> **Exercise brief**:
Report every line of the records below that includes the string "assets".

> **Entries supplied**:
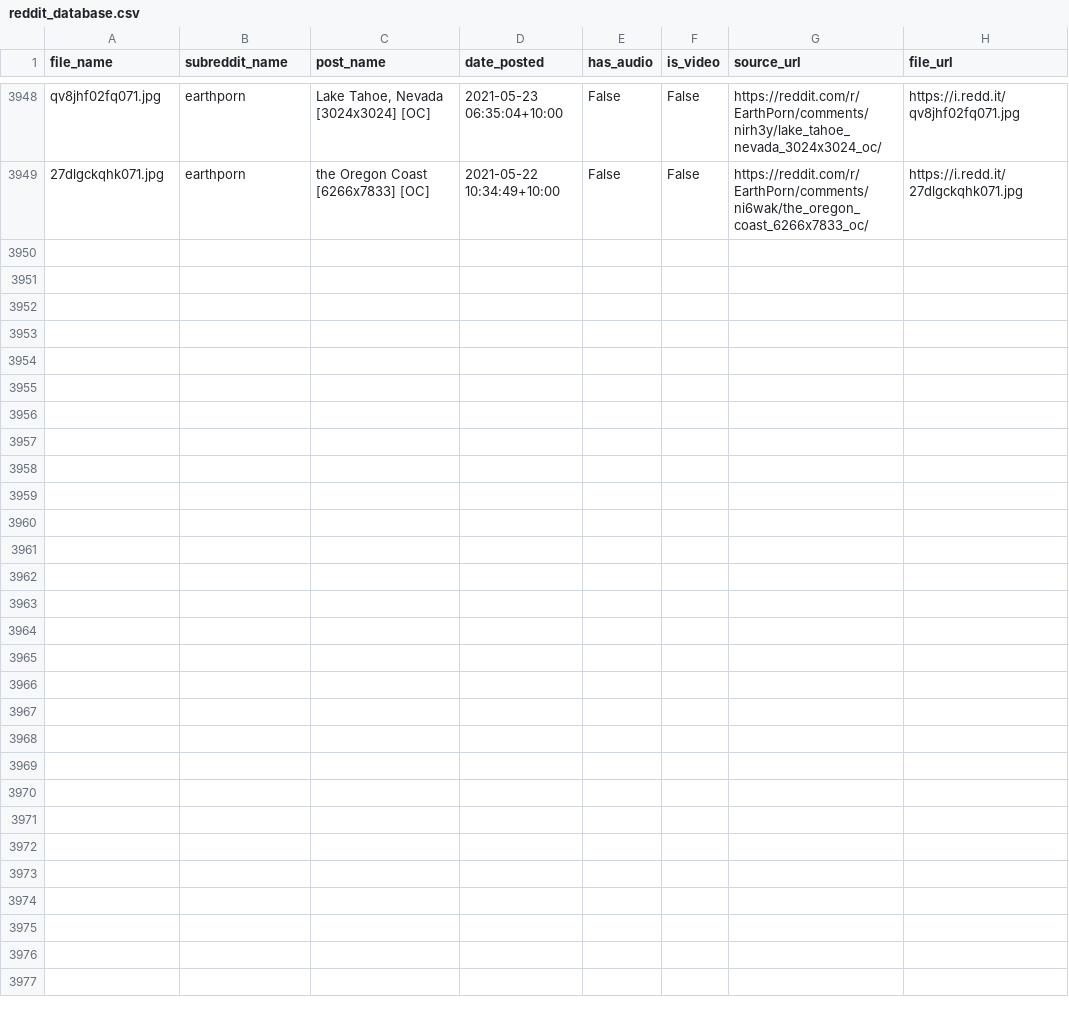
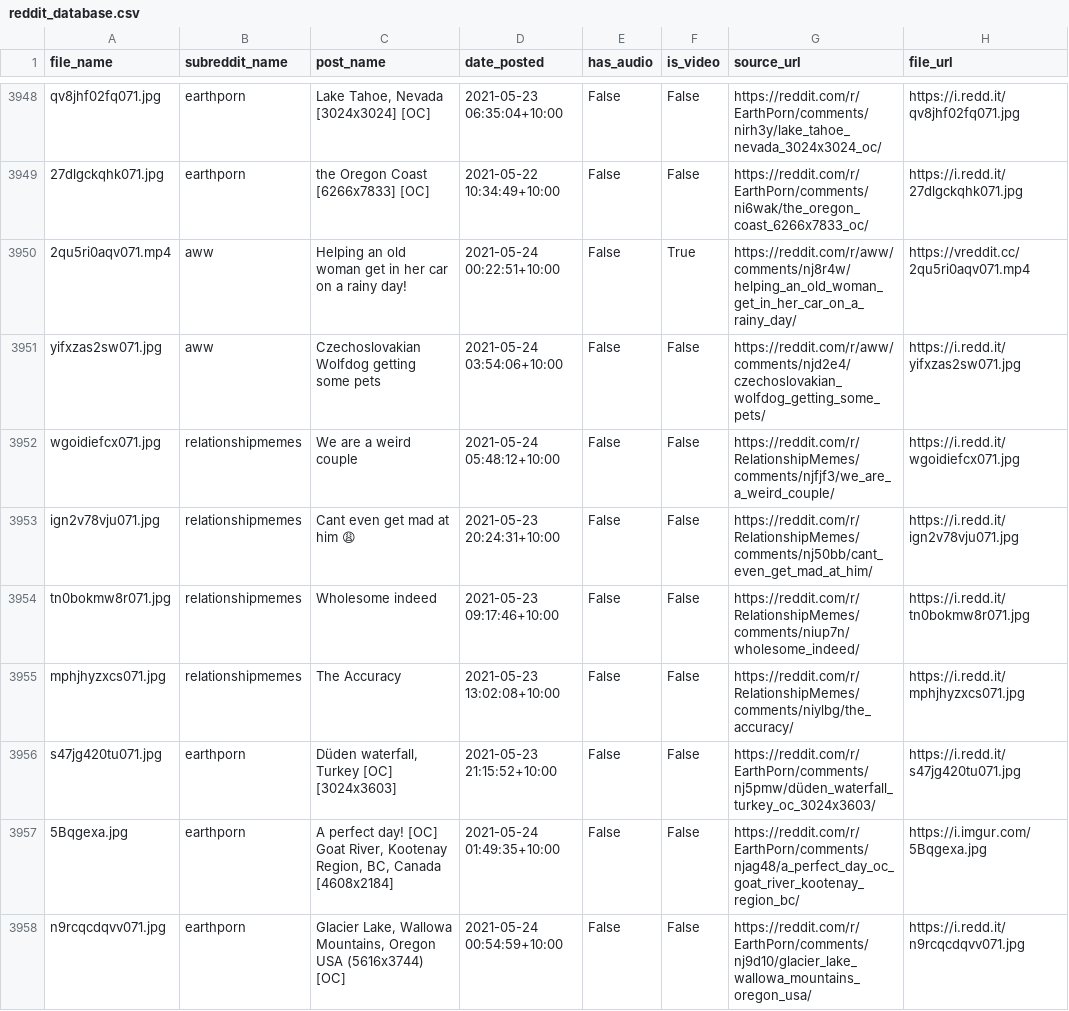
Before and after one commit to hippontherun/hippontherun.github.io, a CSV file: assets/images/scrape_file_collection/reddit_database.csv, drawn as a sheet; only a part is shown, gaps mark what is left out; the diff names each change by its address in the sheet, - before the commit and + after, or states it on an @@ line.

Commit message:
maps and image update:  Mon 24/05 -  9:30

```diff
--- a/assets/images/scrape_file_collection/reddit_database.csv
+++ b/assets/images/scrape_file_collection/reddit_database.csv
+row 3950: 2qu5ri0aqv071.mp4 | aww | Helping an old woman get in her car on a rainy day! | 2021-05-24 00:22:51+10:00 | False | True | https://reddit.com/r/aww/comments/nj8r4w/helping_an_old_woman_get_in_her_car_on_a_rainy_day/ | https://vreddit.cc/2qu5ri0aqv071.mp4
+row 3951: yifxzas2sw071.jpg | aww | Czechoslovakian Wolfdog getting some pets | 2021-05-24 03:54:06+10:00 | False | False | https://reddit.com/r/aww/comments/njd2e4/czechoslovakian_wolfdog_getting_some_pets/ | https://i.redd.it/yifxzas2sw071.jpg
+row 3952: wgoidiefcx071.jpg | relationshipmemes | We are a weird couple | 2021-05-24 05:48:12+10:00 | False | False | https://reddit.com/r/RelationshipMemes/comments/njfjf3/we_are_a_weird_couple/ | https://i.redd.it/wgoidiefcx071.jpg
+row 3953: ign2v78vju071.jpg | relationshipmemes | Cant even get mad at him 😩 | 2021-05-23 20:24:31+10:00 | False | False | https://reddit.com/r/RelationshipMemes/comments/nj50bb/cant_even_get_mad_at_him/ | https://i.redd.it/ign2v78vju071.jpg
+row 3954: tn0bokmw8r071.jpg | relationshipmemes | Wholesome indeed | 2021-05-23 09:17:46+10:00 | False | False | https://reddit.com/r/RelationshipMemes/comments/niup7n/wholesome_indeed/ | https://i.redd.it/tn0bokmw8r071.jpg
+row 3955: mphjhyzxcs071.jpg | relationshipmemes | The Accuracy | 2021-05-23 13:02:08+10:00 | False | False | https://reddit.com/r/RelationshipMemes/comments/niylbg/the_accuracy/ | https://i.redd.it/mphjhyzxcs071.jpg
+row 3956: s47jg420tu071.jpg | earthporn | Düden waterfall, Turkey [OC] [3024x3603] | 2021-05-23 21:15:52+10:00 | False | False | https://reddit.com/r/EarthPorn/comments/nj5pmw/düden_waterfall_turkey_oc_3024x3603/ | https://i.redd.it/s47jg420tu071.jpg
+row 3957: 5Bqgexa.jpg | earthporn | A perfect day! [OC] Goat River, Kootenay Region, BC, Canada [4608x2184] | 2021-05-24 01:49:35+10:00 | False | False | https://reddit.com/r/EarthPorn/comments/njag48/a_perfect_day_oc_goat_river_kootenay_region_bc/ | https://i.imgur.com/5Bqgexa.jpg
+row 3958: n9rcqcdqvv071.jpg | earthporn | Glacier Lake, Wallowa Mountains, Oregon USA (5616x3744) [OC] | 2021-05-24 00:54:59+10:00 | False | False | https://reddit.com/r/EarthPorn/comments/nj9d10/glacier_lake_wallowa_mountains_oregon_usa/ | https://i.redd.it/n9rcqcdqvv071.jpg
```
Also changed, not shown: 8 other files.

> **Response**:
Before and after one commit to hippontherun/hippontherun.github.io, a CSV file: assets/images/scrape_file_collection/reddit_database.csv, drawn as a sheet; only a part is shown, gaps mark what is left out; the diff names each change by its address in the sheet, - before the commit and + after, or states it on an @@ line.
--- a/assets/images/scrape_file_collection/reddit_database.csv
+++ b/assets/images/scrape_file_collection/reddit_database.csv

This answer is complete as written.